I must take issue slightly with tyketto ... as I understand transition level, it is identically equal to what FAR 91.121 calls "lowest usable flight level", so is not constant in the US, but varies with local altimeter. 91.121 has a table that specifies transition level varying from FL180 to FL210. The transition altitude is 18000 MSL anywhere in the US.
To the original poster, the reason why a flight level may be unusable is that at low local atmospheric pressure, you would find that if you set your altimeter to standard pressure and fly 18000 on the altimeter, which is how FL180 is defined, your true altitude drops below 18000 and you are in conflict with traffic flying below 18000. The solution is to block out use of any flight level that results in a true altitude below the transition altitude. The saying is "High to low, look out below".

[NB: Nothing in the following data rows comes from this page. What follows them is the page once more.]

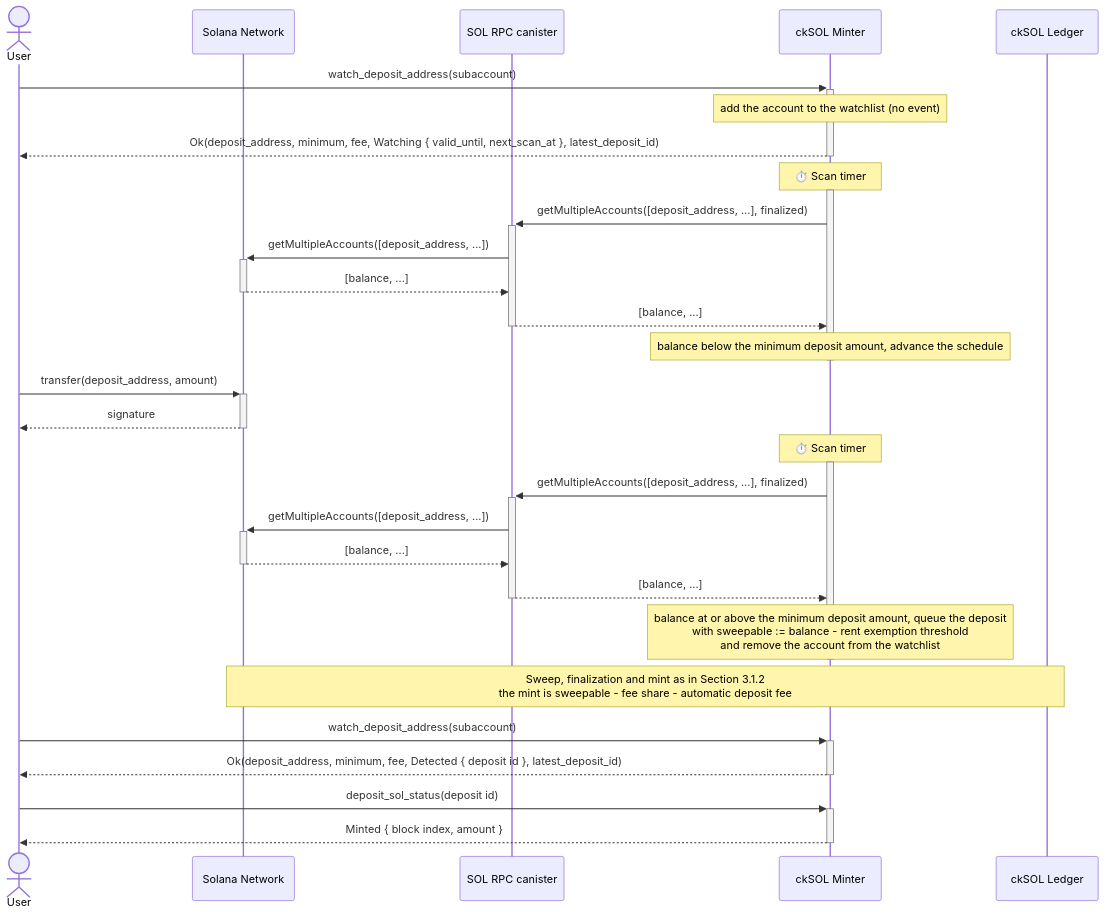
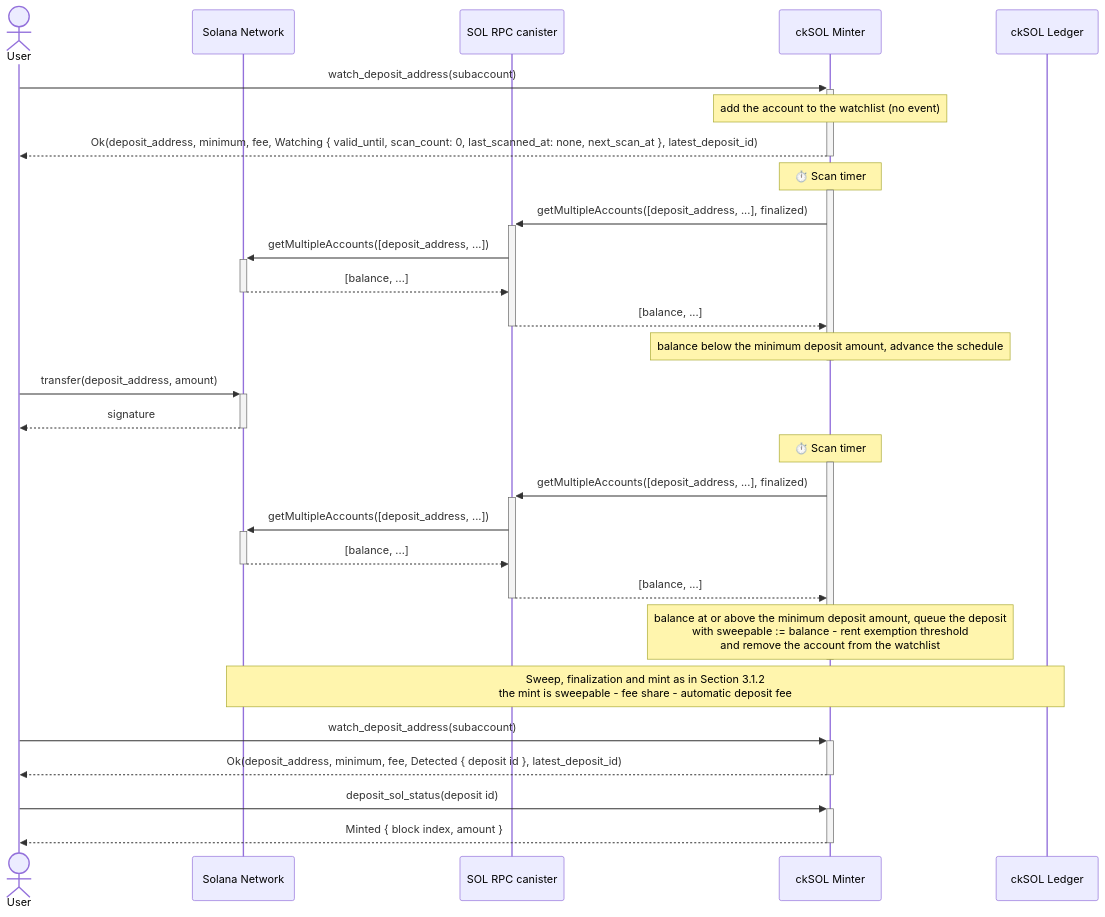
One commit to dfinity/cksol changed the second of 9 diagrams in docs/src/development/design.md. Above: the diagram before and after it, drawn with Mermaid. The commit also changed other lines of this file, not shown here.

Commit message:
docs(design): show the full Watching reply and scope the capacity error to new registrations

````diff
--- a/docs/src/development/design.md
+++ b/docs/src/development/design.md
@@ -93,40 +93,40 @@
 ```mermaid
 sequenceDiagram
     actor User
     participant Solana as Solana Network
     participant RPC as SOL RPC canister
     participant Minter as ckSOL Minter
     participant Ledger as ckSOL Ledger
 
     User->>+Minter: watch_deposit_address(subaccount)
     Note over Minter: add the account to the watchlist (no event)
-    Minter-->>-User: Ok(deposit_address, minimum, fee, Watching { valid_until, next_scan_at }, latest_deposit_id)
+    Minter-->>-User: Ok(deposit_address, minimum, fee, Watching { valid_until, scan_count: 0, last_scanned_at: none, next_scan_at }, latest_deposit_id)
 
     Note over Minter: ⏱️ Scan timer
     activate Minter
     Minter->>+RPC: getMultipleAccounts([deposit_address, ...], finalized)
     RPC->>+Solana: getMultipleAccounts([deposit_address, ...])
     Solana-->>-RPC: [balance, ...]
     RPC-->>-Minter: [balance, ...]
     Note over Minter: balance below the minimum deposit amount, advance the schedule
     deactivate Minter
 
     User->>+Solana: transfer(deposit_address, amount)
     Solana-->>-User: signature
 
     Note over Minter: ⏱️ Scan timer
     activate Minter
     Minter->>+RPC: getMultipleAccounts([deposit_address, ...], finalized)
     RPC->>+Solana: getMultipleAccounts([deposit_address, ...])
     Solana-->>-RPC: [balance, ...]
     RPC-->>-Minter: [balance, ...]
     Note over Minter: balance at or above the minimum deposit amount, queue the deposit<br/>with sweepable := balance - rent exemption threshold<br/>and remove the account from the watchlist
     deactivate Minter
 
     Note over Solana,Ledger: Sweep, finalization and mint as in Section 3.1.2<br/>the mint is sweepable - fee share - automatic deposit fee
 
     User->>+Minter: watch_deposit_address(subaccount)
     Minter-->>-User: Ok(deposit_address, minimum, fee, Detected { deposit id }, latest_deposit_id)
     User->>+Minter: deposit_sol_status(deposit id)
     Minter-->>-User: Minted { block index, amount }
 ```
````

The same applies if you are on an instrument approach. If you are flying it with an altimeter setting that is higher than actual conditions, you are too low and may hit something. This is why some approaches say, "when local altimeter setting not received, use (some other) altimeter setting and increase (specified minimums and visibilities)" to compensate for the fact that you may in fact be too high or too low.